No place for whistle-blowers Meanwhile Luxembourg - where European Commission president Jean Claude Juncker served as prime minister for the 18 years to 2013 - is facing up to its own role in international tax avoidance. The Grand Duchy has helped corporate giants like Google, Vodafone, Fiat and HSBC avoid billions of pounds in tax by allowing them to channel huge chunks of profit through Luxembourg subsidiaries, allowing them to pay little or no tax while depriving countries around the world of tax receipts on the profits generated there. So what is Luxembourg doing about it? On June 29, it sentenced a former PricewaterhouseCoopers auditor and a former manager at the same firm to suspended jail terms and fines, while acquitting a television journalist who had helped to expose what has become known as the LuxLeaks project. Prosecutors had asked for jail terms of 18 months for the whistle-blowers. None of those who schemed to set up this massive tax avoidance scheme or those who benefitted from the billions stolen from taxpayers around Europe and the globe face similar legal dangers. Juncker himself said late last year that "the fight against tax avoidance and evasion is one of the Commission's top 10 priorities" (https://www.theparliamentmagazine.eu/articles/news/juncker-addresses-eu-parliament-corporate-tax-avoidance). Apparently, when the vast majority of multinationals set up their Luxembourg subsidiaries in order to avoid tax during Juncker's Prime Ministership, he was either of a different opinion or blithely unaware of what was happening under his own nose.
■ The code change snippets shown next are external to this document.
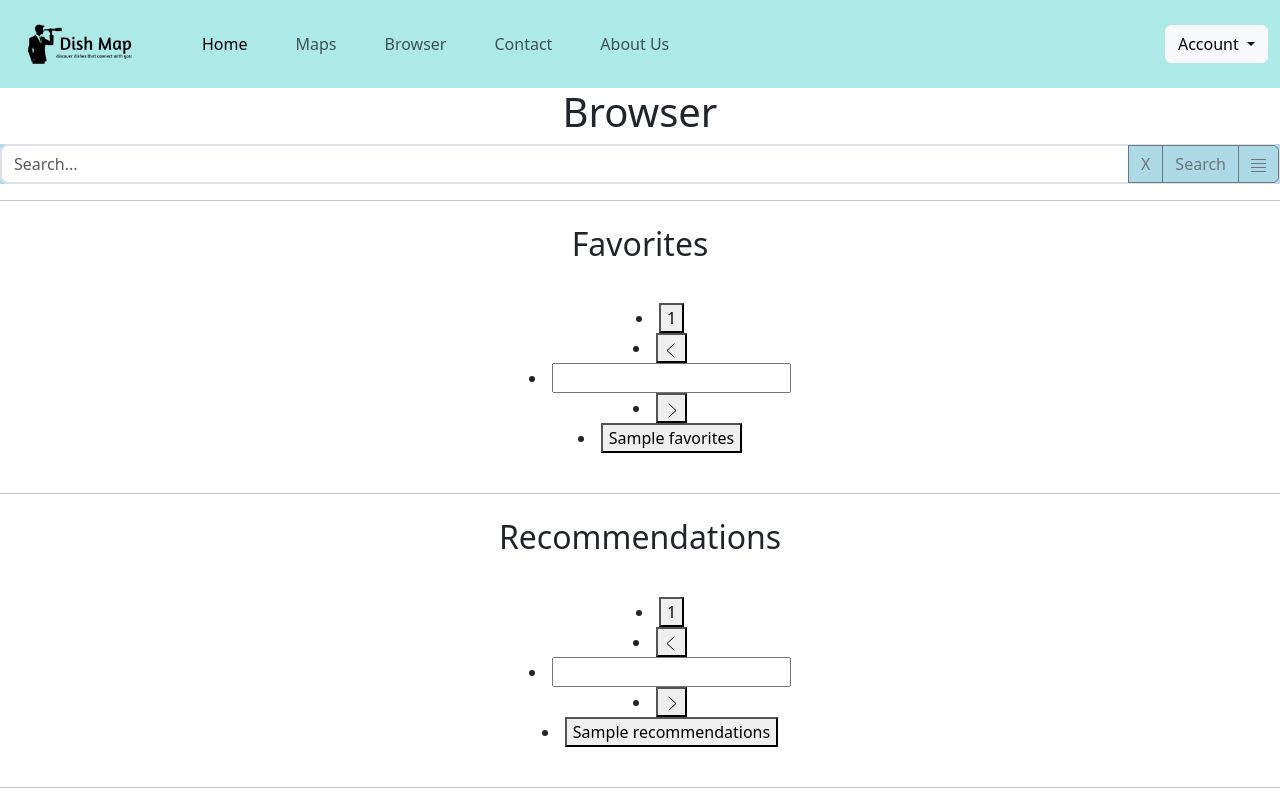
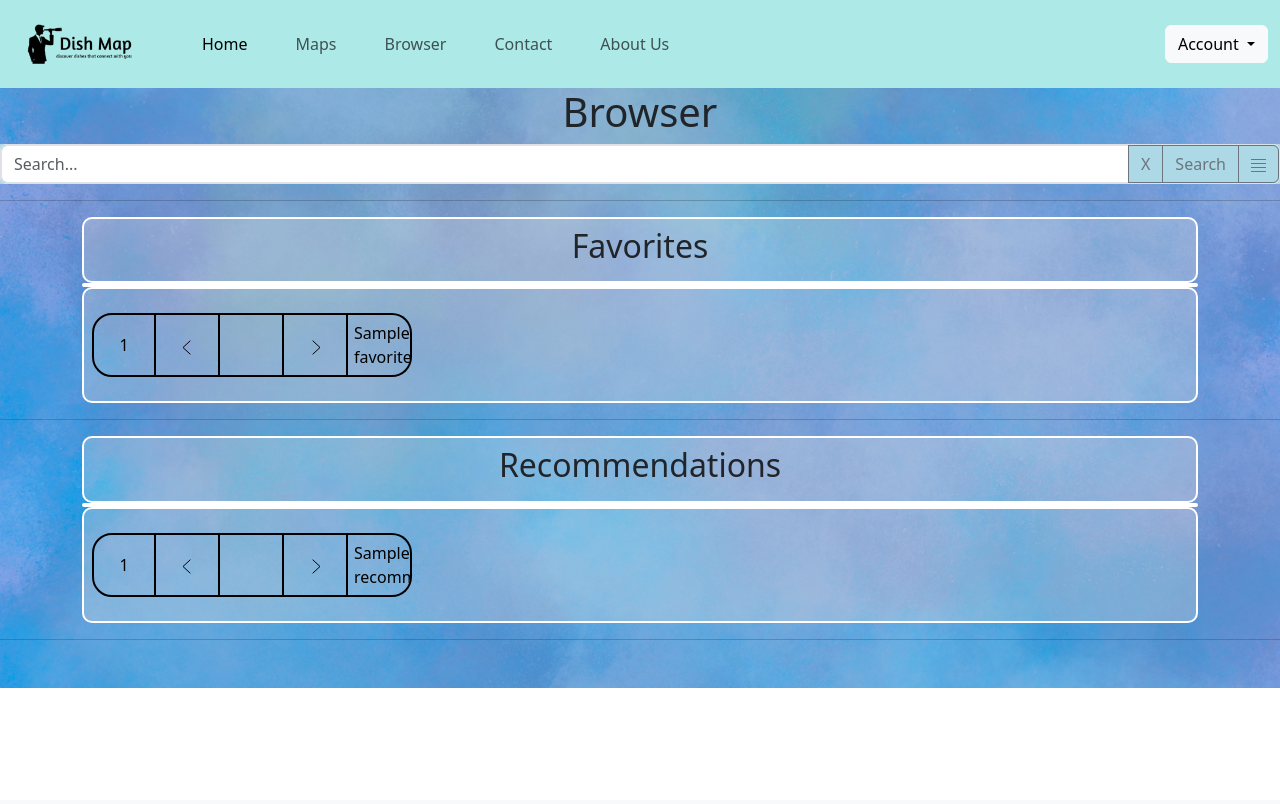
Before and after one commit to Brooklyn-STEAM/10042-Restaurant-Map-For-Cultures-With-Restricted-Diets, a Flask app: template templates/restaurant_browser_page.html.jinja in a window 1280 px wide. After the commit the page ends 688 px from the top, so only its background shows below. Run offline with Flask 3, Linux system fonts and the light colour scheme; the template is opened without the code that fills it: most values are stand-ins (such as "Sample title", 1, 10 or a date in 2020).

Commit message:
re-update

```diff
--- a/static/css/style.css
+++ b/static/css/style.css
@@ -1,3 +1,128 @@
+.OE-card-design-resto{
+  display: inline-block;
+  width: 18rem;
+  max-height: fit-content;
+}
+
+.OE-bg-img-cloudly-blue{
+  background-image: url("../background.png");
+  background-repeat: no-repeat;
+  background-position: center;
+  background-size: cover;
+}
+
+.OE-bg-transparent-white{
+  border: 2px solid white;
+  border-radius: 10px;
+  background-color: rgb(225 225 225 / 0.3);
+}
+.OE-bg-transparent60-white{
+  border: 2px solid white;
+  border-radius: 10px;
+  background-color: rgb(225 225 225 / 0.6);
+}
+
+.OE-menu-pagination{
+  width: fit-content;
+  height: 100%;
+
+  padding: 0px;
+  list-style: none;
+
+  display: flex;
+  flex-direction: row;
+
+
+  & > li{
+      width: 4rem;
+      aspect-ratio: 1 / 1;
+      overflow: hidden;
+
+      border-top: 2px solid black;
+      border-bottom: 2px solid black;;
+      border-right: 2px solid black;
+
+
+      &:first-child{
+          border-left: 2px solid black;
+          border-top-left-radius: 20px;
+          border-bottom-left-radius: 20px;
+      }
+
+      &:last-child{
+          border-top-right-radius: 20px;
+          border-bottom-right-radius: 20px;
+      }
+
+
+
+      & > *{
+          width: 100%;
+          height: 100%;
+          text-align: center;
+          vertical-align: middle;
+          background: none;
+          border: none;
+      }
+
+      & input[type="number"] input::-webkit-outer-spin-button, input::-webkit-inner-spin-button {
+          -webkit-appearance: none;
+      }
+  }
+}
+
+
+
+.sections-card-imgsBox{
+  height: 50%;
+  overflow: hidden;
+
+
+  & > .figure-card-imgFrame{
+      height: 100%;
+      margin: 0px 0px 0px;
+
+      aspect-ratio: 1 / 1;
+
+
+      & > img {
+          width: 100%;
+          height: 100%;
+
+          object-fit: cover;
+
+          top: 50%;
+          left: 50%;
+      }
+
+      & > img:hover {
+          object-fit: contain;
+      }
+  }
+}
+
+.OE-img{
+  &.img-resto{
+      width: 100%;
+      aspect-ratio: 1 / 1;
+
+      object-fit: cover;
+      left: 50%;
+  }
+
+  &:hover {
+      object-fit: contain;
+  }
+
+}
+
+
+
+
+
+
+
+
 .filter-opition {
   display: inline-block;
   width: 250px;
```
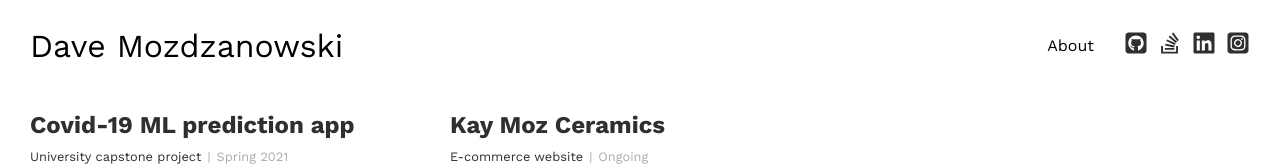
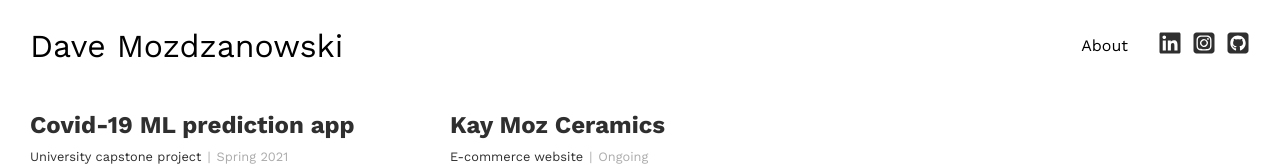
Before and after one commit to davemoz/davemozdotdev, a Next.js app: page / in a window 1280 px wide. Shown: the top 166 px of the page. Built offline with nearby package versions, Linux system fonts and the light colour scheme.

Commit message:
Remove SO icon; update npm packages

```diff
--- a/components/Nav/SocialNav.tsx
+++ b/components/Nav/SocialNav.tsx
@@ -2,23 +2,13 @@ import Link from "next/link";
 import { FontAwesomeIcon } from "@fortawesome/react-fontawesome";
 import {
   faGithubSquare,
-  faStackOverflow,
   faLinkedin,
-  faTwitterSquare,
   faInstagramSquare,
 } from "@fortawesome/free-brands-svg-icons";
 
 import styles from "./SocialNav.module.scss";
 
 const socials = {
-  github: {
-    url: "https://github.com/davemoz",
-    icon: <FontAwesomeIcon icon={faGithubSquare} />,
-  },
-  stackoverflow: {
-    url: "https://stackoverflow.com/users/1204415/dmoz",
-    icon: <FontAwesomeIcon icon={faStackOverflow} />,
-  },
   linkedin: {
     url: "https://www.linkedin.com/in/davejmoz/",
     icon: <FontAwesomeIcon icon={faLinkedin} />,
@@ -26,6 +16,10 @@ const socials = {
   instagram: {
     url: "https://instagram.com/thewizardofmoz",
     icon: <FontAwesomeIcon icon={faInstagramSquare} />,
+  },
+  github: {
+    url: "https://github.com/davemoz",
+    icon: <FontAwesomeIcon icon={faGithubSquare} />,
   },
 };
 
--- a/next.config.js
+++ b/next.config.js
@@ -16,7 +16,6 @@ const nextConfig = {
     removeConsole: process.env.NODE_ENV !== "development",
   },
   experimental: {
-    appDir: true,
     mdxRs: true,
   },
   pageExtensions: ["ts", "tsx", "js", "jsx", "md", "mdx"],
```
Also changed, not shown: package.json (+6 -6 lines), 1 other file (tests, documents, lock files or other folders).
Meanwhile back in Switzerland Since being put under the spotlight for past misdeeds including aiding and abetting tax-dodgers and money launderers, Switzerland has sought to take the moral high ground, dismantling banking secrecy laws, striking a number of information exchange agreements and handing over swathes of client information to U.S. tax authorities, while its banks have paid hefty fines, mainly to the U.S. for helping clients evade taxes. To show the country was getting serious about dealing with corruption, money laundering and tax evasion, Swiss prosecutors embarked on a lengthy investigation into the sale of a Czech mine to several external investors, who made hundreds of millions when they eventually sold the mine, depositing the proceeds in Switzerland. Although the Czech government initially made no complaint about the transaction, Swiss authorities proactively froze the accounts where the money was held, and in 2013 condemned the six defendants to hefty fines and up to four years in prison. Most bizarrely of all, when the Czechs asked for the return of the money which, according to the verdict had been stolen from the Swiss state, they were told that it was too late, since they hadn't participated in the original complaint or made any attempt to cooperate with the investigation. As previously mentioned, the Czech government originally said no crime had been committed, and its attempts earlier this year to stake a claim to the money that had been seized was enigmatically refused as "too late". The verdict allowed the Swiss justice system to seemingly take the high ground against international corruption while at the same time profiting from it. Or as the British might say, having their cake and eating it. Which puts them in pretty much the same position as whistle-blower-averse Luxembourg and Britain's "wealth creators" and oligarch property-owners.